A man and woman from Lawrence County are $4000 poorer after falling for a pet-selling scam.

A 60-year-old woman and a 62-year-old man from Scott Township told State Police they paid $1,000 to buy two dogs from someone who claimed to be from Pennsylvania.

When the seller told the couple that they couldn’t meet up to deliver the animals, they convinced the two to cough up more money for fees and services claiming Air Animal, Inc. Pet Movers would deliver the dogs.

The dogs never arrived and when all was said and done, the victims had been scammed out of $4,000.

Air Animal Pet Movers CEO and veterinarian Walter Woolf told 21 News that Air Animal is not involved in this scam and is frequently the target of scammers in the US and around the world.

"Air Animal does not transport puppies, kittens or animals rescued or purchased over the Internet,” Woolf said.

Police are still investigating.

According to the International Pet and Animal Transportation Association, online scams are on the rise where people are lured in by a cute puppy or other pet for sale, only to find out that they have been scammed out of their money.

The best way to avoid being scammed by those who are selling pets online is to educate yourself on the warning signs of a typical online pet scam.

Below are listed some of the common and known scams that we see on a regular basis:

The Steps of a Typical Online Pet Scam


Most pet scams begin with a buyer searching online for free / cheap pets for sale or puppies for sale.


Usually, the seller will offer to give the pet for free and then send the pet directly to them at a discounted price. Other points to look for: They almost always say they are only giving the pet away because their child passed away, that they moved for a new job and cannot provide enough attention for the animal due to work hours, or their new house won’t allow pets.


Once committed to the sale, paperwork and delivery requesting additional money. The scammer will then say that the airline is requiring a temperature-controlled crate, shipping insurance, additional paperwork, or shots, etc. Sometimes, they even set up additional email accounts, websites, etc. to look like an airline or shipping company. This is all part of the scam!! They will even try to convince you that if you do not send them additional money they will report you for animal abandonment to the authorities.

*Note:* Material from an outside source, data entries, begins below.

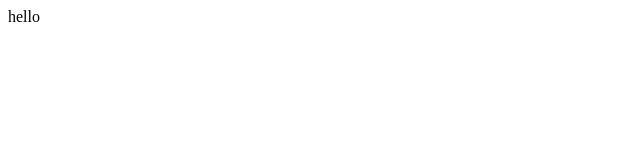
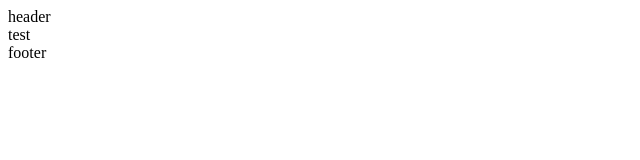
Before and after one commit to GevorgKartshikyan/CashTime-Front, a React (Create React App) app: page / in a window 1280 px wide. Shown: the top 160 px of the page, without its empty margins (0-640 px from the left). Built offline with nearby package versions, Linux system fonts and the light colour scheme.

Commit message:
create wrapper , header , footer components

```diff
--- a/package.json
+++ b/package.json
@@ -6,6 +6,7 @@
     "@testing-library/jest-dom": "^5.16.5",
     "@testing-library/react": "^13.4.0",
     "@testing-library/user-event": "^13.5.0",
+    "prop-types": "^15.8.1",
     "react": "^18.2.0",
     "react-dom": "^18.2.0",
     "react-scripts": "5.0.1",
--- a/src/App.js
+++ b/src/App.js
@@ -1,8 +1,9 @@
 import React from 'react';
+import Home from './pages/Home';
 
 function App() {
   return (
-    <div>hello</div>
+    <Home />
   );
 }
 
--- /dev/null
+++ b/src/components/Footer.js
@@ -0,0 +1,9 @@
+import React from 'react';
+
+function Footer() {
+  return (
+    <div>footer</div>
+  );
+}
+
+export default Footer;
--- /dev/null
+++ b/src/components/Header.js
@@ -0,0 +1,9 @@
+import React from 'react';
+
+function Header() {
+  return (
+    <div>header</div>
+  );
+}
+
+export default Header;
--- /dev/null
+++ b/src/components/Wrapper.js
@@ -0,0 +1,19 @@
+import React from 'react';
+import PropTypes from 'prop-types';
+import Header from './Header';
+import Footer from './Footer';
+
+function Wrapper(props) {
+  const { children } = props;
+  return (
+    <>
+      <Header />
+      {children}
+      <Footer />
+    </>
+  );
+}
+Wrapper.propTypes = {
+  children: PropTypes.node.isRequired,
+};
+export default Wrapper;
--- /dev/null
+++ b/src/pages/Home.js
@@ -0,0 +1,12 @@
+import React from 'react';
+import Wrapper from '../components/Wrapper';
+
+function Home() {
+  return (
+    <Wrapper>
+      <div>test</div>
+    </Wrapper>
+  );
+}
+
+export default Home;
--- a/src/reportWebVitals.js
+++ b/src/reportWebVitals.js
@@ -1,6 +1,8 @@
-const reportWebVitals = onPerfEntry => {
+const reportWebVitals = (onPerfEntry) => {
   if (onPerfEntry && onPerfEntry instanceof Function) {
-    import('web-vitals').then(({ getCLS, getFID, getFCP, getLCP, getTTFB }) => {
+    import('web-vitals').then(({
+      getCLS, getFID, getFCP, getLCP, getTTFB,
+    }) => {
       getCLS(onPerfEntry);
       getFID(onPerfEntry);
       getFCP(onPerfEntry);
```
Also changed, not shown: src/components/test.js (deleted), src/pages/test.js (deleted), 1 other file (tests, documents, lock files or other folders).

If you have questions about a company, email, website or if you feel you have been scammed, please contact us at [email protected]